DATASET CONTENT ->
__________
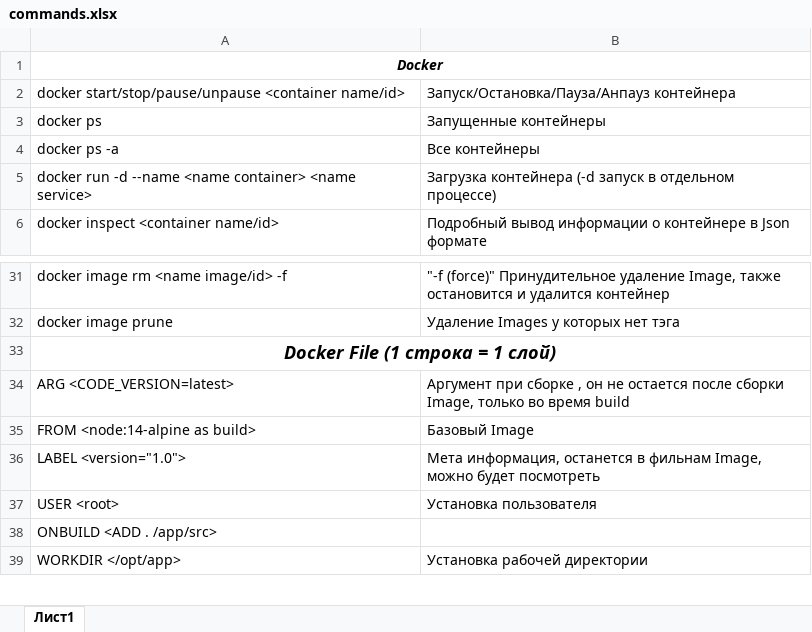
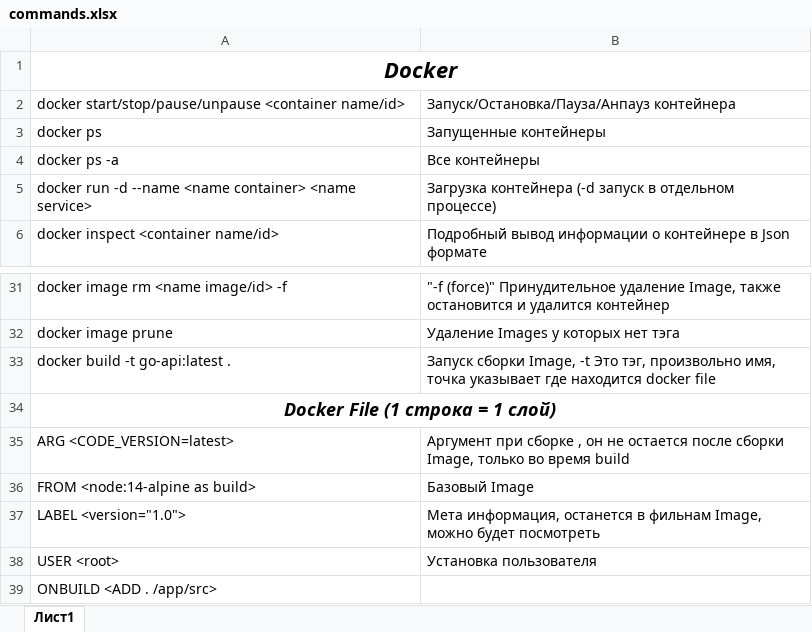
Before and after one commit to mrkarazhev/notebook, an Excel workbook: commands.xlsx, sheet Лист1, drawn as a sheet; only a part is shown, gaps mark what is left out; the shorter side is filled out with more unchanged rows; values as stored, in another font and other column widths than the file's, no borders; the diff covers the shown part only; the diff names each change by its address in the sheet, - before the commit and + after, or states it on an @@ line.

```diff
--- a/commands.xlsx (sheet Лист1)
+++ b/commands.xlsx (sheet Лист1)
@@ A1 text size: larger @@
+row 33: docker build -t go-api:latest . | Запуск сборки Image, -t Это тэг, произвольно имя, точка указывает где находится docker file
```
Also changed, not shown: 52 added rows elsewhere in this sheet.
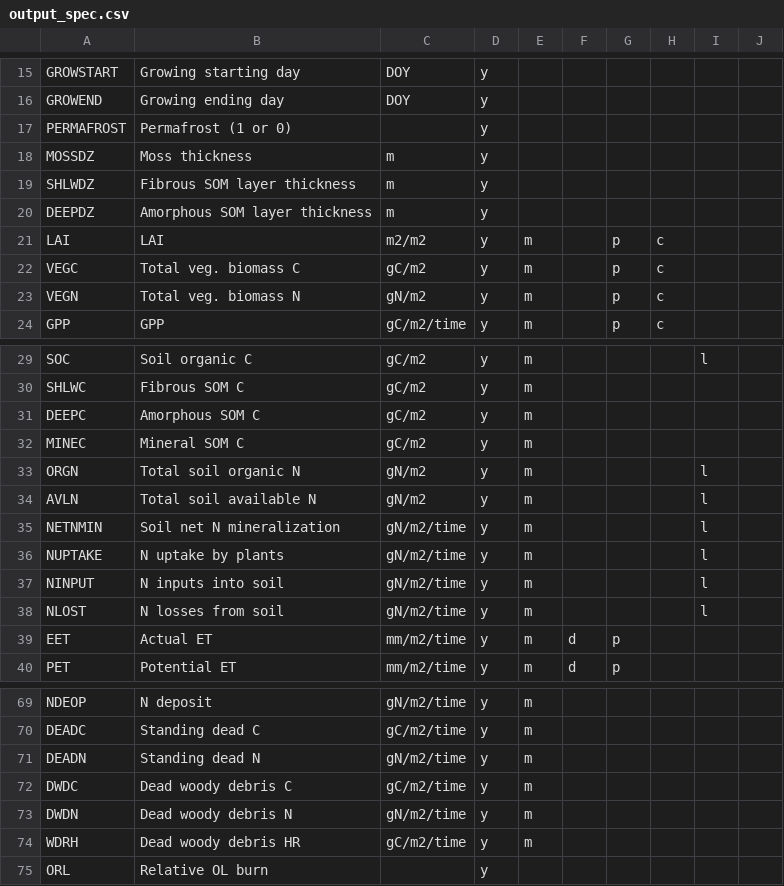
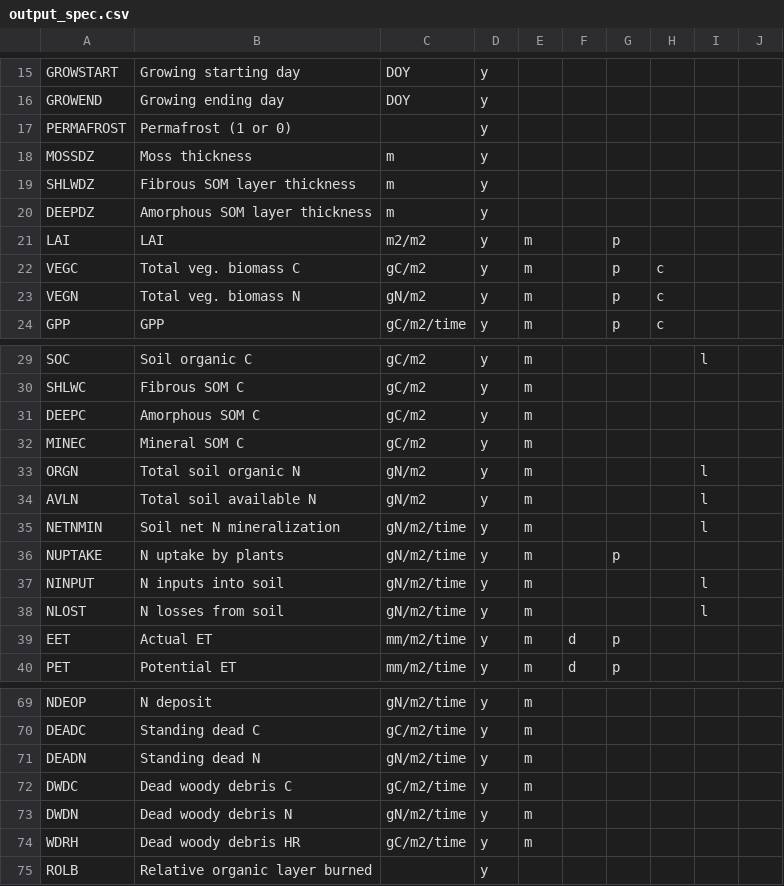
Before and after one commit to uaf-arctic-eco-modeling/dvm-dos-tem, a CSV file: config/output_spec.csv, drawn as a sheet; only a part is shown, gaps mark what is left out.

Commit message:
Adds NetCDF outputs LAI, ROLB. Updates csv file

```diff
--- a/config/output_spec.csv
+++ b/config/output_spec.csv
@@ -20,3 +20,3 @@ SHLWDZ,Fibrous SOM layer thickness,m,y,,,,,,
 DEEPDZ,Amorphous SOM layer thickness,m,y,,,,,,
-LAI,LAI,m2/m2,y,m,,p,c,,
+LAI,LAI,m2/m2,y,m,,p,,,
 VEGC,Total veg. biomass C,gC/m2,y,m,,p,c,,
@@ -35,3 +35,3 @@ AVLN,Total soil available N,gN/m2,y,m,,,,l,
 NETNMIN,Soil net N mineralization,gN/m2/time,y,m,,,,l,
-NUPTAKE,N uptake by plants,gN/m2/time,y,m,,,,l,
+NUPTAKE,N uptake by plants,gN/m2/time,y,m,,p,,,
 NINPUT,N inputs into soil,gN/m2/time,y,m,,,,l,
@@ -74,2 +74,2 @@ DWDN,Dead woody debris N,gN/m2/time,y,m,,,,,
 WDRH,Dead woody debris HR,gC/m2/time,y,m,,,,,
-ORL,Relative OL burn,,y,,,,,,
+ROLB,Relative organic layer burned,,y,,,,,,
```
Also changed, not shown: 3 other files.
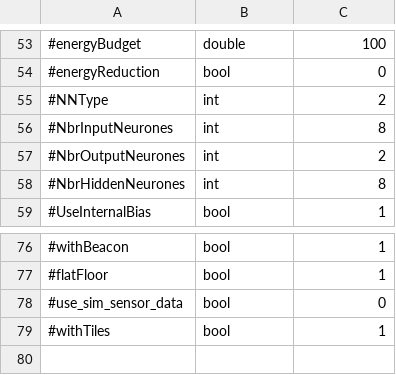
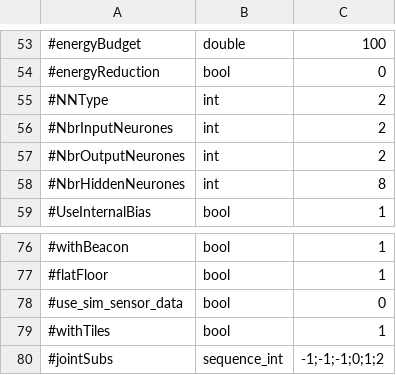
Before and after one commit to EtorArza/ESNOF, a CSV file: experiments/nipes/parameters.csv, drawn as a sheet; only a part is shown, gaps mark what is left out.

```diff
--- a/experiments/nipes/parameters.csv
+++ b/experiments/nipes/parameters.csv
@@ -55,3 +55,3 @@
 #NNType,int,2
-#NbrInputNeurones,int,8
+#NbrInputNeurones,int,2
 #NbrOutputNeurones,int,2
@@ -79 +79,2 @@
 #withTiles,bool,1
+#jointSubs,sequence_int,-1;-1;-1;0;1;2
```
Also changed, not shown: 6 other files.
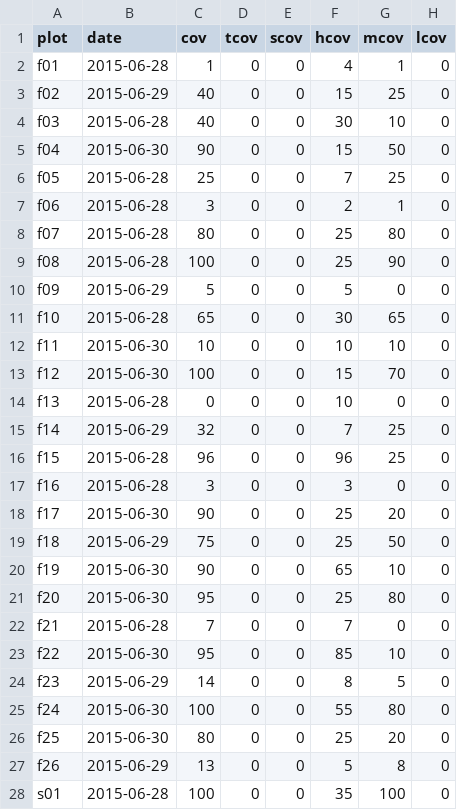
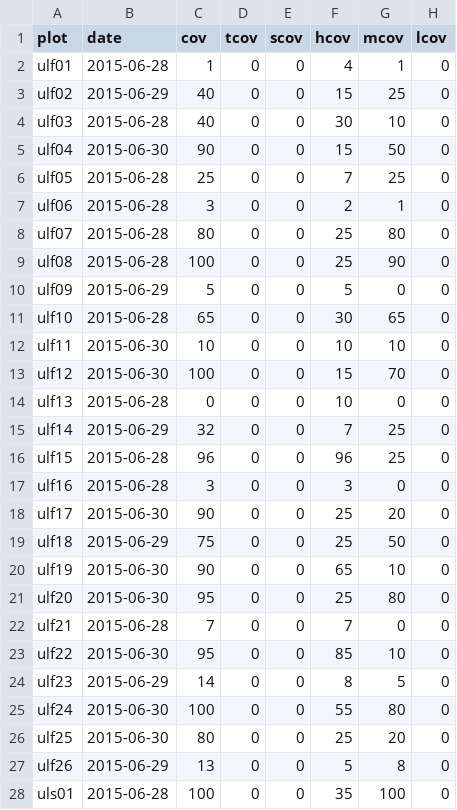
Before and after one commit to kardinal-eros/vegsoup-data, a CSV file: überling dta/sites wide.csv, drawn as a sheet; only a part is shown; the diff covers the shown part only; the diff names each change by its address in the sheet, - before the commit and + after, or states it on an @@ line.

```diff
--- a/überling dta/sites wide.csv
+++ b/überling dta/sites wide.csv
-A2 (plot): f01
+A2 (plot): ulf01
-A3 (plot): f02
+A3 (plot): ulf02
-A4 (plot): f03
+A4 (plot): ulf03
-A5 (plot): f04
+A5 (plot): ulf04
-A6 (plot): f05
+A6 (plot): ulf05
-A7 (plot): f06
+A7 (plot): ulf06
-A8 (plot): f07
+A8 (plot): ulf07
-A9 (plot): f08
+A9 (plot): ulf08
-A10 (plot): f09
+A10 (plot): ulf09
-A11 (plot): f10
+A11 (plot): ulf10
-A12 (plot): f11
+A12 (plot): ulf11
-A13 (plot): f12
+A13 (plot): ulf12
-A14 (plot): f13
+A14 (plot): ulf13
-A15 (plot): f14
+A15 (plot): ulf14
-A16 (plot): f15
+A16 (plot): ulf15
-A17 (plot): f16
+A17 (plot): ulf16
-A18 (plot): f17
+A18 (plot): ulf17
-A19 (plot): f18
+A19 (plot): ulf18
-A20 (plot): f19
+A20 (plot): ulf19
-A21 (plot): f20
+A21 (plot): ulf20
-A22 (plot): f21
+A22 (plot): ulf21
-A23 (plot): f22
+A23 (plot): ulf22
-A24 (plot): f23
+A24 (plot): ulf23
-A25 (plot): f24
+A25 (plot): ulf24
-A26 (plot): f25
+A26 (plot): ulf25
-A27 (plot): f26
+A27 (plot): ulf26
-A28 (plot): s01
+A28 (plot): uls01
```
Also changed, not shown: 21 edited cells elsewhere in this file, überling dta/species.csv, überling dta/transcript.csv, 2 other files.
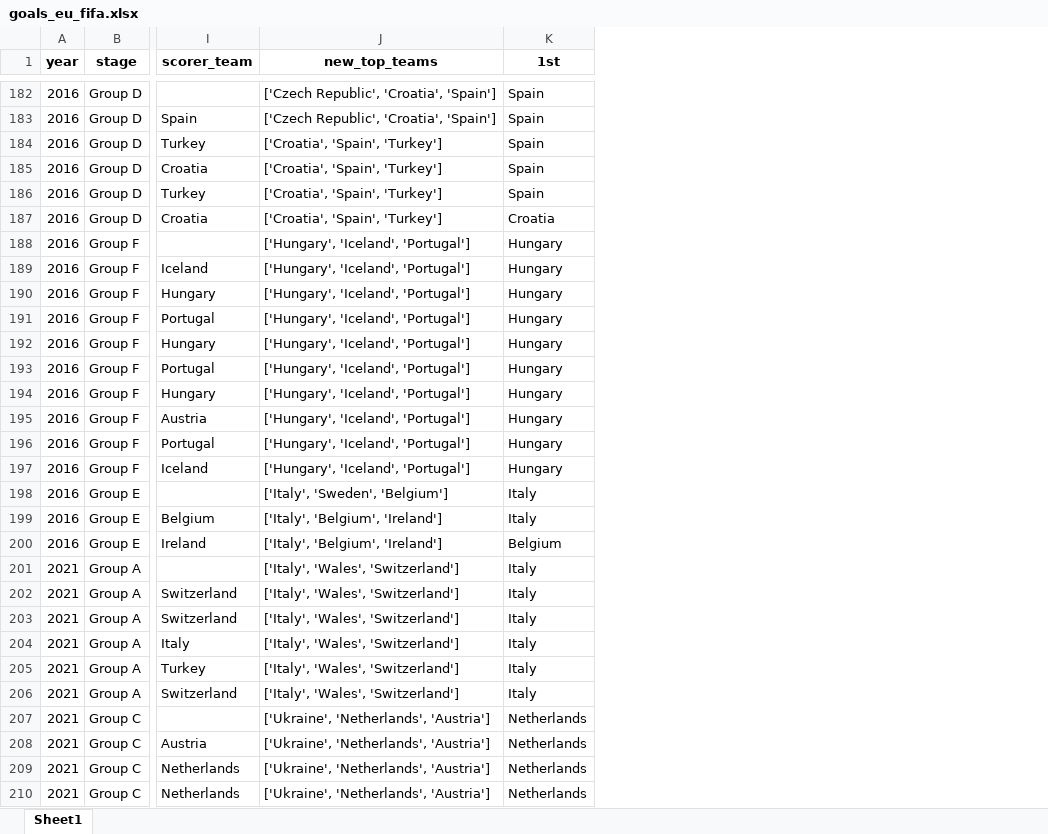
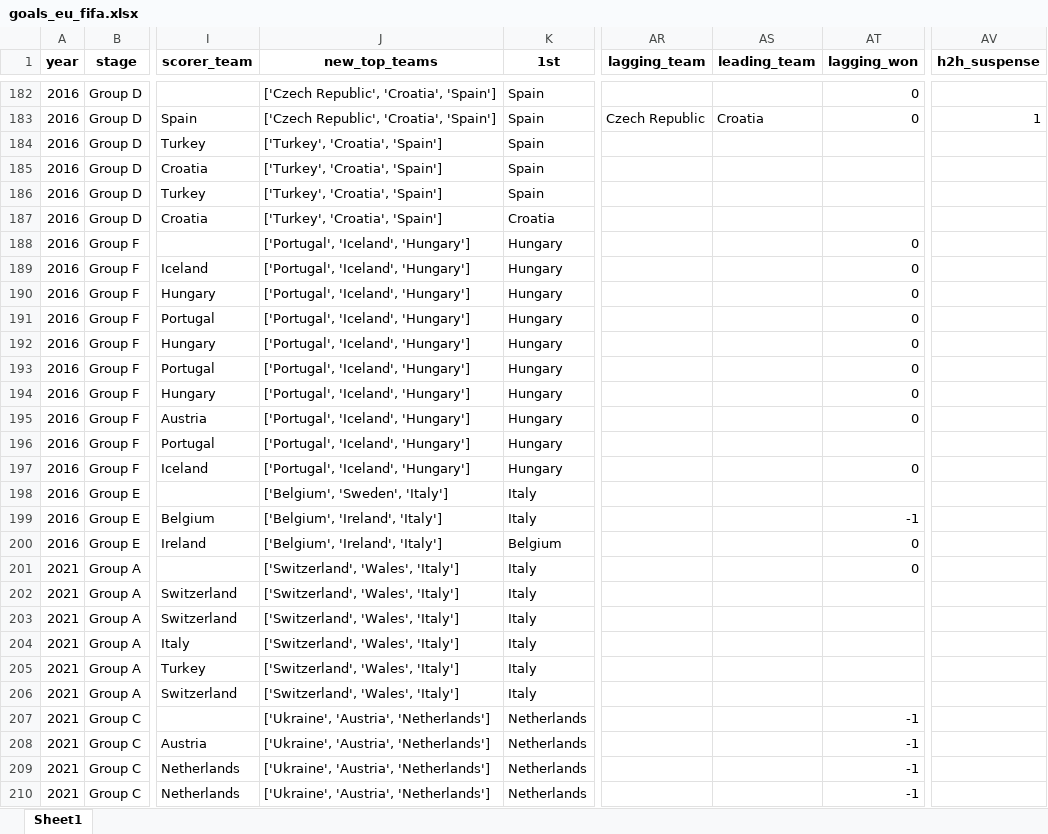
Before and after one commit to AEGDDI/tiebreak_wc, an Excel workbook: data/out/wiki/men/fifa/eu/goals_eu_fifa.xlsx, sheet Sheet1, drawn as a sheet; only a part is shown, gaps mark what is left out; values as stored, in another font and other column widths than the file's, no borders; the diff covers the shown part only; the diff names each change by its address in the sheet, - before the commit and + after, or states it on an @@ line.

Commit message:
eu fifa mistake
fixed mistake in calculating suspense for teams on the threshold with goal difference higher than 1

```diff
--- a/data/out/wiki/men/fifa/eu/goals_eu_fifa.xlsx (sheet Sheet1)
+++ b/data/out/wiki/men/fifa/eu/goals_eu_fifa.xlsx (sheet Sheet1)
+column AR (lagging_team), row 183: Czech Republic
+column AS (leading_team), row 183: Croatia
+column AT (lagging_won), rows 182-210: 0 | 0 |  |  |  |  | 0 | 0 | 0 | 0 | 0 | 0 | 0 | 0 |  | 0 |  | -1 | 0 | 0 |  |  |  |  |  | -1 | -1 | -1 | -1
+column AV (h2h_suspense), row 183: 1
-J184:J187 (new_top_teams): ['Croatia', 'Spain', 'Turkey']
+J184:J187 (new_top_teams): ['Turkey', 'Croatia', 'Spain']
-J188:J197 (new_top_teams): ['Hungary', 'Iceland', 'Portugal']
+J188:J197 (new_top_teams): ['Portugal', 'Iceland', 'Hungary']
-J198 (new_top_teams): ['Italy', 'Sweden', 'Belgium']
+J198 (new_top_teams): ['Belgium', 'Sweden', 'Italy']
-J199:J200 (new_top_teams): ['Italy', 'Belgium', 'Ireland']
+J199:J200 (new_top_teams): ['Belgium', 'Ireland', 'Italy']
-J201:J206 (new_top_teams): ['Italy', 'Wales', 'Switzerland']
+J201:J206 (new_top_teams): ['Switzerland', 'Wales', 'Italy']
-J207:J210 (new_top_teams): ['Ukraine', 'Netherlands', 'Austria']
+J207:J210 (new_top_teams): ['Ukraine', 'Austria', 'Netherlands']
```
Also changed, not shown: 154 edited cells elsewhere in this sheet, data/out/wiki/men/fifa/eu/before_last_eu_fifa.xlsx, data/out/wiki/men/fifa/eu/mbm_eu_fifa.xlsx, 3 other files.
__________
REQUIRED ACTION -> Everything in the listing above except the pictures should be duplicated exactly.

OUTPUT BELOW ->
Before and after one commit to mrkarazhev/notebook, an Excel workbook: commands.xlsx, sheet Лист1, drawn as a sheet; only a part is shown, gaps mark what is left out; the shorter side is filled out with more unchanged rows; values as stored, in another font and other column widths than the file's, no borders; the diff covers the shown part only; the diff names each change by its address in the sheet, - before the commit and + after, or states it on an @@ line.

```diff
--- a/commands.xlsx (sheet Лист1)
+++ b/commands.xlsx (sheet Лист1)
@@ A1 text size: larger @@
+row 33: docker build -t go-api:latest . | Запуск сборки Image, -t Это тэг, произвольно имя, точка указывает где находится docker file
```
Also changed, not shown: 52 added rows elsewhere in this sheet.
Before and after one commit to uaf-arctic-eco-modeling/dvm-dos-tem, a CSV file: config/output_spec.csv, drawn as a sheet; only a part is shown, gaps mark what is left out.

Commit message:
Adds NetCDF outputs LAI, ROLB. Updates csv file

```diff
--- a/config/output_spec.csv
+++ b/config/output_spec.csv
@@ -20,3 +20,3 @@ SHLWDZ,Fibrous SOM layer thickness,m,y,,,,,,
 DEEPDZ,Amorphous SOM layer thickness,m,y,,,,,,
-LAI,LAI,m2/m2,y,m,,p,c,,
+LAI,LAI,m2/m2,y,m,,p,,,
 VEGC,Total veg. biomass C,gC/m2,y,m,,p,c,,
@@ -35,3 +35,3 @@ AVLN,Total soil available N,gN/m2,y,m,,,,l,
 NETNMIN,Soil net N mineralization,gN/m2/time,y,m,,,,l,
-NUPTAKE,N uptake by plants,gN/m2/time,y,m,,,,l,
+NUPTAKE,N uptake by plants,gN/m2/time,y,m,,p,,,
 NINPUT,N inputs into soil,gN/m2/time,y,m,,,,l,
@@ -74,2 +74,2 @@ DWDN,Dead woody debris N,gN/m2/time,y,m,,,,,
 WDRH,Dead woody debris HR,gC/m2/time,y,m,,,,,
-ORL,Relative OL burn,,y,,,,,,
+ROLB,Relative organic layer burned,,y,,,,,,
```
Also changed, not shown: 3 other files.
Before and after one commit to EtorArza/ESNOF, a CSV file: experiments/nipes/parameters.csv, drawn as a sheet; only a part is shown, gaps mark what is left out.

```diff
--- a/experiments/nipes/parameters.csv
+++ b/experiments/nipes/parameters.csv
@@ -55,3 +55,3 @@
 #NNType,int,2
-#NbrInputNeurones,int,8
+#NbrInputNeurones,int,2
 #NbrOutputNeurones,int,2
@@ -79 +79,2 @@
 #withTiles,bool,1
+#jointSubs,sequence_int,-1;-1;-1;0;1;2
```
Also changed, not shown: 6 other files.
Before and after one commit to kardinal-eros/vegsoup-data, a CSV file: überling dta/sites wide.csv, drawn as a sheet; only a part is shown; the diff covers the shown part only; the diff names each change by its address in the sheet, - before the commit and + after, or states it on an @@ line.

```diff
--- a/überling dta/sites wide.csv
+++ b/überling dta/sites wide.csv
-A2 (plot): f01
+A2 (plot): ulf01
-A3 (plot): f02
+A3 (plot): ulf02
-A4 (plot): f03
+A4 (plot): ulf03
-A5 (plot): f04
+A5 (plot): ulf04
-A6 (plot): f05
+A6 (plot): ulf05
-A7 (plot): f06
+A7 (plot): ulf06
-A8 (plot): f07
+A8 (plot): ulf07
-A9 (plot): f08
+A9 (plot): ulf08
-A10 (plot): f09
+A10 (plot): ulf09
-A11 (plot): f10
+A11 (plot): ulf10
-A12 (plot): f11
+A12 (plot): ulf11
-A13 (plot): f12
+A13 (plot): ulf12
-A14 (plot): f13
+A14 (plot): ulf13
-A15 (plot): f14
+A15 (plot): ulf14
-A16 (plot): f15
+A16 (plot): ulf15
-A17 (plot): f16
+A17 (plot): ulf16
-A18 (plot): f17
+A18 (plot): ulf17
-A19 (plot): f18
+A19 (plot): ulf18
-A20 (plot): f19
+A20 (plot): ulf19
-A21 (plot): f20
+A21 (plot): ulf20
-A22 (plot): f21
+A22 (plot): ulf21
-A23 (plot): f22
+A23 (plot): ulf22
-A24 (plot): f23
+A24 (plot): ulf23
-A25 (plot): f24
+A25 (plot): ulf24
-A26 (plot): f25
+A26 (plot): ulf25
-A27 (plot): f26
+A27 (plot): ulf26
-A28 (plot): s01
+A28 (plot): uls01
```
Also changed, not shown: 21 edited cells elsewhere in this file, überling dta/species.csv, überling dta/transcript.csv, 2 other files.
Before and after one commit to AEGDDI/tiebreak_wc, an Excel workbook: data/out/wiki/men/fifa/eu/goals_eu_fifa.xlsx, sheet Sheet1, drawn as a sheet; only a part is shown, gaps mark what is left out; values as stored, in another font and other column widths than the file's, no borders; the diff covers the shown part only; the diff names each change by its address in the sheet, - before the commit and + after, or states it on an @@ line.

Commit message:
eu fifa mistake
fixed mistake in calculating suspense for teams on the threshold with goal difference higher than 1

```diff
--- a/data/out/wiki/men/fifa/eu/goals_eu_fifa.xlsx (sheet Sheet1)
+++ b/data/out/wiki/men/fifa/eu/goals_eu_fifa.xlsx (sheet Sheet1)
+column AR (lagging_team), row 183: Czech Republic
+column AS (leading_team), row 183: Croatia
+column AT (lagging_won), rows 182-210: 0 | 0 |  |  |  |  | 0 | 0 | 0 | 0 | 0 | 0 | 0 | 0 |  | 0 |  | -1 | 0 | 0 |  |  |  |  |  | -1 | -1 | -1 | -1
+column AV (h2h_suspense), row 183: 1
-J184:J187 (new_top_teams): ['Croatia', 'Spain', 'Turkey']
+J184:J187 (new_top_teams): ['Turkey', 'Croatia', 'Spain']
-J188:J197 (new_top_teams): ['Hungary', 'Iceland', 'Portugal']
+J188:J197 (new_top_teams): ['Portugal', 'Iceland', 'Hungary']
-J198 (new_top_teams): ['Italy', 'Sweden', 'Belgium']
+J198 (new_top_teams): ['Belgium', 'Sweden', 'Italy']
-J199:J200 (new_top_teams): ['Italy', 'Belgium', 'Ireland']
+J199:J200 (new_top_teams): ['Belgium', 'Ireland', 'Italy']
-J201:J206 (new_top_teams): ['Italy', 'Wales', 'Switzerland']
+J201:J206 (new_top_teams): ['Switzerland', 'Wales', 'Italy']
-J207:J210 (new_top_teams): ['Ukraine', 'Netherlands', 'Austria']
+J207:J210 (new_top_teams): ['Ukraine', 'Austria', 'Netherlands']
```
Also changed, not shown: 154 edited cells elsewhere in this sheet, data/out/wiki/men/fifa/eu/before_last_eu_fifa.xlsx, data/out/wiki/men/fifa/eu/mbm_eu_fifa.xlsx, 3 other files.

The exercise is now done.